The WHO has said e-cigarettes are "undoubtedly harmful" and do not help people quit smoking tobacco. The UN health agency accused the tobacco industry of falsely claiming to want to reduce harm from tobacco use.
The World Health Organization on Friday called for regulation of electronic cigarettes, saying there was no proof they helped smokers quit their habit and could even be a gateway to tobacco addiction for young people.
It called misinformation disseminated by the tobacco industry about e-cigarettes "a present and real threat," saying that the industry was developing new products solely to expand its market under the cover of an alleged "harm reduction" strategy.
"WHO has clear guidelines — to get electronic cigarettes regulated," said Vinayak Prasad, the program manager of WHO's tobacco control unit.
E-cigarettes are battery-powered devices that enable users to inhale nicotine liquids. Their promoters say "vaping" exposes users to lower levels of toxins than normal burning cigarettes, a claim disputed by Prasad.
"There is no difference between cigarettes and heated tobacco products except that in terms of exposure: The exposure is less and the smoke is not visible," he said.
Ineffective quitting method
He said there was also no proven basis to makers' claims that e-cigarettes assisted smokers trying to kick their conventional smoking habits, with evidence from the US even showing that they had led to more young people smoking.
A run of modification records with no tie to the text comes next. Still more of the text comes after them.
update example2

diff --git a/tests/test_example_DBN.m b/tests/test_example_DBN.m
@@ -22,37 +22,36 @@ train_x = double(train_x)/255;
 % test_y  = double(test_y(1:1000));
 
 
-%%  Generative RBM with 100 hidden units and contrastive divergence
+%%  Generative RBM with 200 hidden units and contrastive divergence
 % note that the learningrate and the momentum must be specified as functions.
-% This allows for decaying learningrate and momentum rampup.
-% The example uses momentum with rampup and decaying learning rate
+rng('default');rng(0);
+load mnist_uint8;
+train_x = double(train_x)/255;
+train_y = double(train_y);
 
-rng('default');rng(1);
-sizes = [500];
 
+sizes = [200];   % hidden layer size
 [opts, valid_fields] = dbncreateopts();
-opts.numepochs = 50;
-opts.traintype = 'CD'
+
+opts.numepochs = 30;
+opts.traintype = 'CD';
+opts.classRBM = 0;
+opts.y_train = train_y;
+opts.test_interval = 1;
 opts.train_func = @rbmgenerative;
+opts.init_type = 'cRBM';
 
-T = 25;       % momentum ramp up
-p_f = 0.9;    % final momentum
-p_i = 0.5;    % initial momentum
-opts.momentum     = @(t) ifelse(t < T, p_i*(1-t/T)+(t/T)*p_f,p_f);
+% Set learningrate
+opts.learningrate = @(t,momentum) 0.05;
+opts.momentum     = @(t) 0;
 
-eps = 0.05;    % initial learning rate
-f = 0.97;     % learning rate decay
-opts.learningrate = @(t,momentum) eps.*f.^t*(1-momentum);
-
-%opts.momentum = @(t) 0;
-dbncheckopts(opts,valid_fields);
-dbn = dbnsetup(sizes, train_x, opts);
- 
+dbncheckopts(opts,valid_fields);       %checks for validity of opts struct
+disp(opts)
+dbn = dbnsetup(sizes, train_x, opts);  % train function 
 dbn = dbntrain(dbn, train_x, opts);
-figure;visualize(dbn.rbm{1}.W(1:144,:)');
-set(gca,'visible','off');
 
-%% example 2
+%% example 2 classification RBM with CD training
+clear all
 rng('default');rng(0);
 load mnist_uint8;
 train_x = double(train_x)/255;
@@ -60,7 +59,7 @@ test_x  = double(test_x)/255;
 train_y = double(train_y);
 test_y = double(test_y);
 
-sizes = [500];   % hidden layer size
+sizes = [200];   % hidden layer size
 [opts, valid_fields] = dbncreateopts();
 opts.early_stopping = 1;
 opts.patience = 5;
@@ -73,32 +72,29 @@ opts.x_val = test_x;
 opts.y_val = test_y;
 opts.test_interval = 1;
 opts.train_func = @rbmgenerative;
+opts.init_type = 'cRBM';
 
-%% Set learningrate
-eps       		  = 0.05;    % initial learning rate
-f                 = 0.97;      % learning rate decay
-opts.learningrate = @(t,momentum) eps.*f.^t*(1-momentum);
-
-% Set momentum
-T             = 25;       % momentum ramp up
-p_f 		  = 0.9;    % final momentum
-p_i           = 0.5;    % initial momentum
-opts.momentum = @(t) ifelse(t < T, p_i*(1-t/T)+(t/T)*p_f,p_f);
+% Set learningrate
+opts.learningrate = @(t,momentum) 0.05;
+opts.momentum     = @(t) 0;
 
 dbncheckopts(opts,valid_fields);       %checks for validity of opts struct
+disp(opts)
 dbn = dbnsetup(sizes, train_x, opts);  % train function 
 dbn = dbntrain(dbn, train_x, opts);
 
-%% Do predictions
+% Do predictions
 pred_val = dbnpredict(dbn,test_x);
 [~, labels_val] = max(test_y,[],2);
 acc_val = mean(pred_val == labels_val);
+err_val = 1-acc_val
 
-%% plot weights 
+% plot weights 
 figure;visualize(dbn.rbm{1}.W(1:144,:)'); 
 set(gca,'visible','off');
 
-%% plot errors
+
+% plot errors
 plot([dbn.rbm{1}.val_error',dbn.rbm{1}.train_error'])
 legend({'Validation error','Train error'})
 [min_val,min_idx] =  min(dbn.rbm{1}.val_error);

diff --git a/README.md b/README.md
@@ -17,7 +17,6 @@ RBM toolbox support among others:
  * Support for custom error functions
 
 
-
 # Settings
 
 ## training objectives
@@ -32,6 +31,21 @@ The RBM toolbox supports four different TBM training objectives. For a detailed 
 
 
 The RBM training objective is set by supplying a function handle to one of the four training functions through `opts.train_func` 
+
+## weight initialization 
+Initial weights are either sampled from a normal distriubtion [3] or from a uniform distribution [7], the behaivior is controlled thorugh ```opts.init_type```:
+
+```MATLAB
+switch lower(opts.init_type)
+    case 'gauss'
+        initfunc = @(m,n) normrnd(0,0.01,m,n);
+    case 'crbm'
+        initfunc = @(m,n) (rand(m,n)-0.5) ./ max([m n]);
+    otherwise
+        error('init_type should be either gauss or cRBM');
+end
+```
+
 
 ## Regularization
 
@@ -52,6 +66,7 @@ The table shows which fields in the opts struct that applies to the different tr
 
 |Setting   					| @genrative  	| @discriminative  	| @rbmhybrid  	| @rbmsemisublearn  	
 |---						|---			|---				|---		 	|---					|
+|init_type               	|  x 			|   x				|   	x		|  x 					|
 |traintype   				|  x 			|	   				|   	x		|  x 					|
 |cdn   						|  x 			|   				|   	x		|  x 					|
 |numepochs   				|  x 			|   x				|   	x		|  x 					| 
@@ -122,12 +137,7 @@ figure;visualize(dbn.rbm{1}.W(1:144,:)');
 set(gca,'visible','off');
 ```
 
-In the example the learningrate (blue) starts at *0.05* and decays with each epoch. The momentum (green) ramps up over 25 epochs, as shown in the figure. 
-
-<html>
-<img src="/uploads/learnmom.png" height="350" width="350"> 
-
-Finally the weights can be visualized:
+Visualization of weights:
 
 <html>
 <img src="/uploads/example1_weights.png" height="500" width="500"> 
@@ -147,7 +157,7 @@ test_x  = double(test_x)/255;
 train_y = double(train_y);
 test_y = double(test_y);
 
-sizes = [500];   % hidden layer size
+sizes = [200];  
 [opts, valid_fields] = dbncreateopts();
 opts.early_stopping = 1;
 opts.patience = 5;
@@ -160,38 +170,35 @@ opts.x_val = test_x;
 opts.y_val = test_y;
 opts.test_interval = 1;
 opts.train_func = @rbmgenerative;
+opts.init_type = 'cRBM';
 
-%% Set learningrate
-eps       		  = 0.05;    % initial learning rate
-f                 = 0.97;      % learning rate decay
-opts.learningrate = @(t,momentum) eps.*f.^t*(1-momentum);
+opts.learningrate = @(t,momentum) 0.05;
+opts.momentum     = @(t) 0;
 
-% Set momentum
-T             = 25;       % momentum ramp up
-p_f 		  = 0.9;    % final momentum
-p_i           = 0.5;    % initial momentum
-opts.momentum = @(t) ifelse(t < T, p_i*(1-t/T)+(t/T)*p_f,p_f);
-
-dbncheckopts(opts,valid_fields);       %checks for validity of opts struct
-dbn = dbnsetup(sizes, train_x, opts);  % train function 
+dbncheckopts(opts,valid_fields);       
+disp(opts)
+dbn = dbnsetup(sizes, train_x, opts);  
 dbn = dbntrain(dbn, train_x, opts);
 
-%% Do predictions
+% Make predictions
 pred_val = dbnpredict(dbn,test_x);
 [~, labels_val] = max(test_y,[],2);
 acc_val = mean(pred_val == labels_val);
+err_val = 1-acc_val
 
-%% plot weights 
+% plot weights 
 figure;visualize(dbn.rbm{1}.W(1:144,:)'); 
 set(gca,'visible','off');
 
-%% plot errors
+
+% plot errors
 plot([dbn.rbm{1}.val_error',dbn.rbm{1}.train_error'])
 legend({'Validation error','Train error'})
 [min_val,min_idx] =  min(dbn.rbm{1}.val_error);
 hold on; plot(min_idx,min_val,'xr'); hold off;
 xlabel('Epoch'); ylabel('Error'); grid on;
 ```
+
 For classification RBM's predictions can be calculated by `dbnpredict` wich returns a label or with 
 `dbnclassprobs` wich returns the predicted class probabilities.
"So it's also a gateway for young people," he said.
Last month, the US city of San Francisco banned the sale and manufacture of the products, joining a growing global trend toward restricting their use.
Still more than a billion smokers
In its new report on the global tobacco epidemic, the WHO did say some progress had been made on reducing smoking and tobacco use, but noted that there was still a persistent number of 1.1 billion smokers around the world owing to population growth — 80% of them in poor and middle-income countries.
"Quitting tobacco is one of the best things any person can do for their own health," said WHO Director-General Tedros Adhanom Ghebreyesus, praising governments that introduced anti-smoking policies such as cigarette taxes and advertising bans.
The latest WHO data shows that smoking and other tobacco use kills more than 7 million people a year globally, many through heart disease, stroke and lung and other types of cancer.
tj/jm (Reuters, AFP)